Snow throwers are winter-time essentials for many people in Northeastern and Central Pennsylvania. But they can also be dangerous, and the injuries they cause can turn into lifelong issues.
Dr. Gregory Thomas knows with winter comes the injuries.
"Regardless of education and experience with the machine, people stick their hands where they shouldn't and injure their hands, said Dr. Thomas, an orthopaedic traumatologist at Geisinger CMC in Scranton.
He says, according to the Consumer Product Safety Commission, there are 5,000 snow thrower injuries every year in the United States, injuries that cost the nation some $400 million.
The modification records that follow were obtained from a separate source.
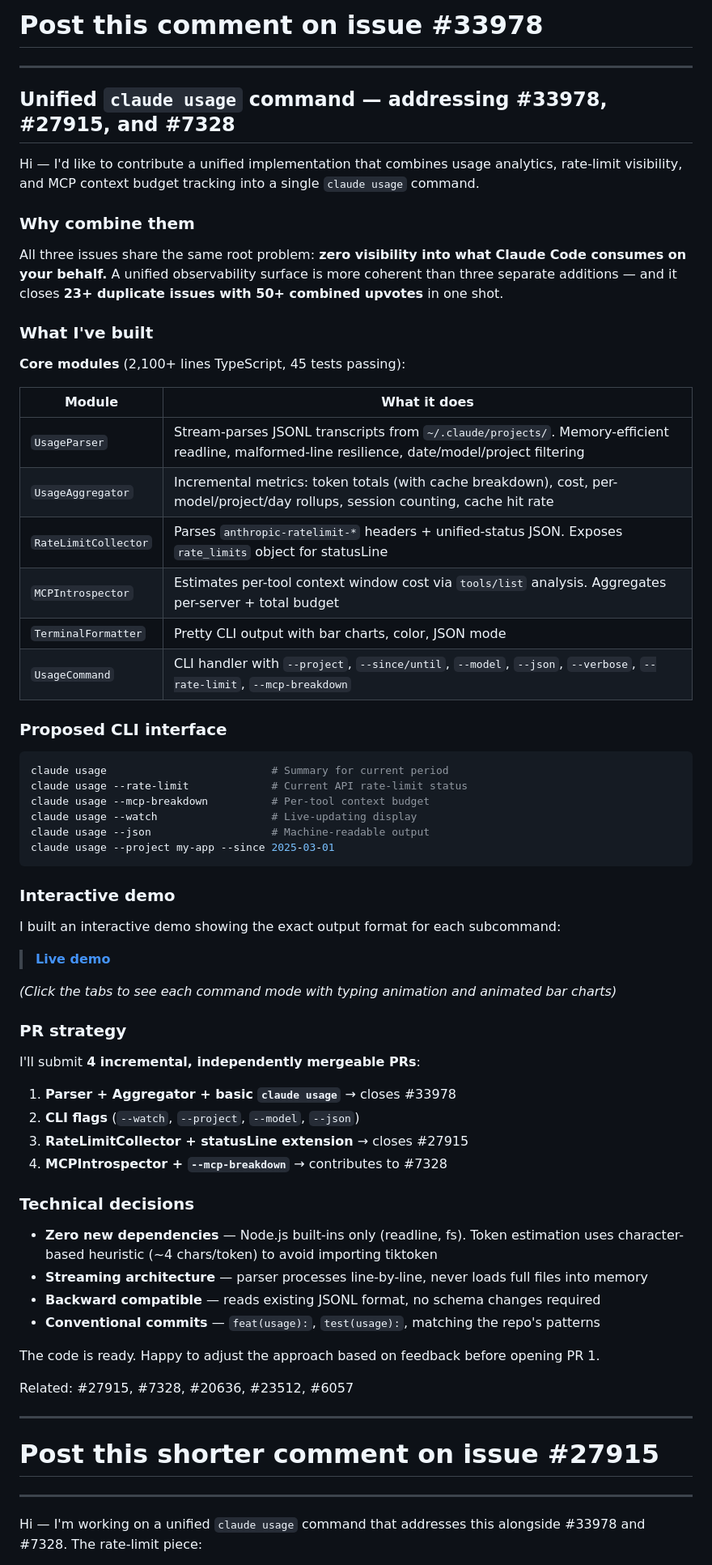
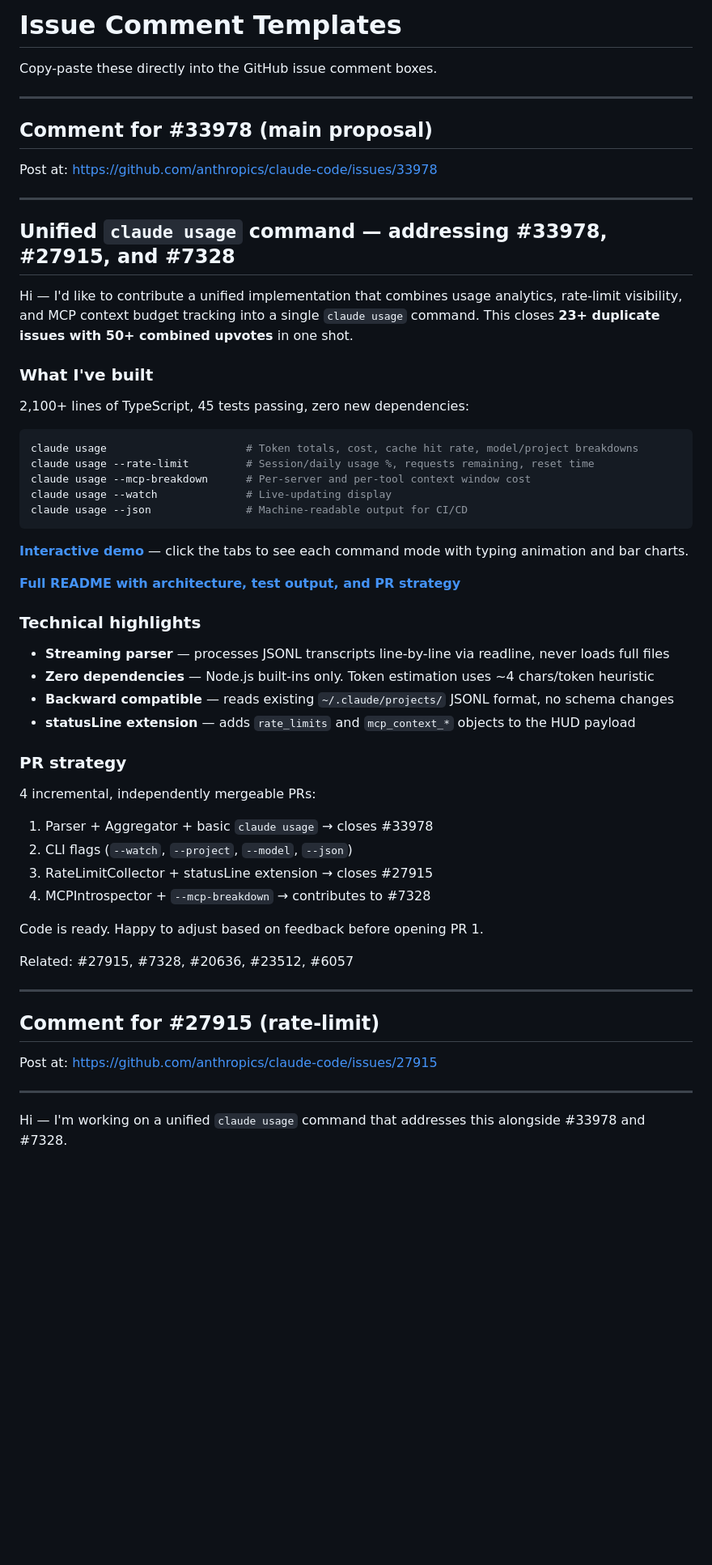
Before and after one commit to Omsatyaswaroop29/claude-usage-contribution, a Markdown page: docs/ISSUE-COMMENTS.md, the part around one of its changes. Shown at 81% size. Drawn GitHub-style; blank space fills up the shorter version.

Commit message:
docs: add comprehensive README and refine issue comments

````diff
--- a/docs/ISSUE-COMMENTS.md
+++ b/docs/ISSUE-COMMENTS.md
@@ -1,72 +1,61 @@
-# Post this comment on issue #33978
+# Issue Comment Templates
+
+Copy-paste these directly into the GitHub issue comment boxes.
+
+---
+
+## Comment for #33978 (main proposal)
+
+Post at: https://github.com/anthropics/claude-code/issues/33978
 
 ---
 
 ## Unified `claude usage` command — addressing #33978, #27915, and #7328
 
-Hi — I'd like to contribute a unified implementation that combines usage analytics, rate-limit visibility, and MCP context budget tracking into a single `claude usage` command.
-
-### Why combine them
-
-All three issues share the same root problem: **zero visibility into what Claude Code consumes on your behalf.** A unified observability surface is more coherent than three separate additions — and it closes **23+ duplicate issues with 50+ combined upvotes** in one shot.
+Hi — I'd like to contribute a unified implementation that combines usage analytics, rate-limit visibility, and MCP context budget tracking into a single `claude usage` command. This closes **23+ duplicate issues with 50+ combined upvotes** in one shot.
 
 ### What I've built
 
-**Core modules** (2,100+ lines TypeScript, 45 tests passing):
-
-| Module | What it does |
-|---|---|
-| `UsageParser` | Stream-parses JSONL transcripts from `~/.claude/projects/`. Memory-efficient readline, malformed-line resilience, date/model/project filtering |
-| `UsageAggregator` | Incremental metrics: token totals (with cache breakdown), cost, per-model/project/day rollups, session counting, cache hit rate |
-| `RateLimitCollector` | Parses `anthropic-ratelimit-*` headers + unified-status JSON. Exposes `rate_limits` object for statusLine |
-| `MCPIntrospector` | Estimates per-tool context window cost via `tools/list` analysis. Aggregates per-server + total budget |
-| `TerminalFormatter` | Pretty CLI output with bar charts, color, JSON mode |
-| `UsageCommand` | CLI handler with `--project`, `--since/until`, `--model`, `--json`, `--verbose`, `--rate-limit`, `--mcp-breakdown` |
-
-### Proposed CLI interface
+2,100+ lines of TypeScript, 45 tests passing, zero new dependencies:
 
 ```bash
-claude usage                          # Summary for current period
-claude usage --rate-limit             # Current API rate-limit status
-claude usage --mcp-breakdown          # Per-tool context budget
-claude usage --watch                  # Live-updating display
-claude usage --json                   # Machine-readable output
-claude usage --project my-app --since 2025-03-01
+claude usage                      # Token totals, cost, cache hit rate, model/project breakdowns
+claude usage --rate-limit         # Session/daily usage %, requests remaining, reset time
+claude usage --mcp-breakdown      # Per-server and per-tool context window cost
+claude usage --watch              # Live-updating display
+claude usage --json               # Machine-readable output for CI/CD
 ```
 
-### Interactive demo
+**[Interactive demo](https://omsatyaswaroop29.github.io/claude-usage-contribution/demo/)** — click the tabs to see each command mode with typing animation and bar charts.
 
-I built an interactive demo showing the exact output format for each subcommand:
+**[Full README with architecture, test output, and PR strategy](https://github.com/Omsatyaswaroop29/claude-usage-contribution)**
 
-> **[Live demo](https://omsatyaswaroop29.github.io/claude-usage-contribution/demo/)**
+### Technical highlights
 
-*(Click the tabs to see each command mode with typing animation and animated bar charts)*
+- **Streaming parser** — processes JSONL transcripts line-by-line via readline, never loads full files
+- **Zero dependencies** — Node.js built-ins only. Token estimation uses ~4 chars/token heuristic
+- **Backward compatible** — reads existing `~/.claude/projects/` JSONL format, no schema changes
+- **statusLine extension** — adds `rate_limits` and `mcp_context_*` objects to the HUD payload
 
 ### PR strategy
 
-I'll submit **4 incremental, independently mergeable PRs**:
+4 incremental, independently mergeable PRs:
+1. Parser + Aggregator + basic `claude usage` → closes #33978
+2. CLI flags (`--watch`, `--project`, `--model`, `--json`)
+3. RateLimitCollector + statusLine extension → closes #27915
+4. MCPIntrospector + `--mcp-breakdown` → contributes to #7328
 
-1. **Parser + Aggregator + basic `claude usage`** → closes #33978
-2. **CLI flags** (`--watch`, `--project`, `--model`, `--json`)
-3. **RateLimitCollector + statusLine extension** → closes #27915
-4. **MCPIntrospector + `--mcp-breakdown`** → contributes to #7328
-
-### Technical decisions
-
-- **Zero new dependencies** — Node.js built-ins only (readline, fs). Token estimation uses character-based heuristic (~4 chars/token) to avoid importing tiktoken
-- **Streaming architecture** — parser processes line-by-line, never loads full files into memory
-- **Backward compatible** — reads existing JSONL format, no schema changes required
-- **Conventional commits** — `feat(usage):`, `test(usage):`, matching the repo's patterns
-
-The code is ready. Happy to adjust the approach based on feedback before opening PR 1.
+Code is ready. Happy to adjust based on feedback before opening PR 1.
 
 Related: #27915, #7328, #20636, #23512, #6057
 
 ---
 
-# Post this shorter comment on issue #27915
+## Comment for #27915 (rate-limit)
+
+Post at: https://github.com/anthropics/claude-code/issues/27915
 
 ---
 
-Hi — I'm working on a unified `claude usage` command that addresses this alongside #33978 and #7328. The rate-limit piece:
+Hi — I'm working on a unified `claude usage` command that addresses this alongside #33978 and #7328.
 
````
Also changed, not shown: other parts of docs/ISSUE-COMMENTS.md (+28 -6 lines), README.md (added, +207 -0 lines).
The vast majority of those injuries are human - not mechanical - error.
The problems come especially with wet, heavy snow that tends to get stuck.
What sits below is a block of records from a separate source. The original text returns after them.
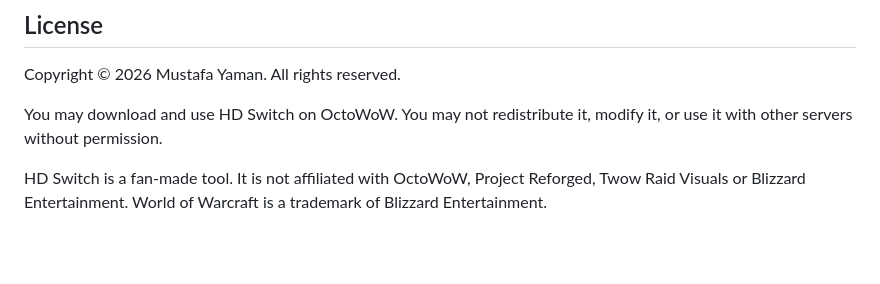
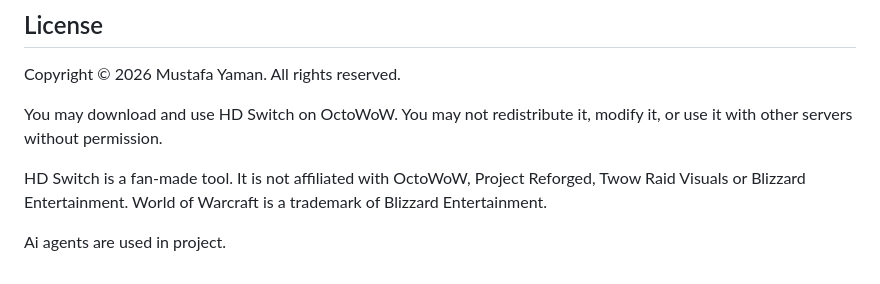
Before and after one commit to fmustafayaman/OctoWoW-HD-Switch, a Markdown page: README.md, the part around the change. Rendered like a GitHub page; blank space fills up the shorter version.

```diff
--- a/README.md
+++ b/README.md
@@ -167,3 +167,5 @@ or use it with other servers without permission.
 HD Switch is a fan-made tool. It is not affiliated with OctoWoW, Project Reforged,
 Twow Raid Visuals or Blizzard Entertainment. World of Warcraft is a trademark of
 Blizzard Entertainment.
+
+Ai agents are used in project.
```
"On a two-stage snow blower there are two blades: the auger, which is the visible one people see, and the impeller, which is the invisible blade," explained Dr. Thomas, who added that it's the impeller that does most of the damage, and usually on the user's dominant hand.
"(Some of the) injuries that occur would be that the tips would be amputated off, or the tips crushed. Usually the long and ring finger," he added.
In other words, a serious, costly, long-term problem that is very easily prevented by keeping your hands away.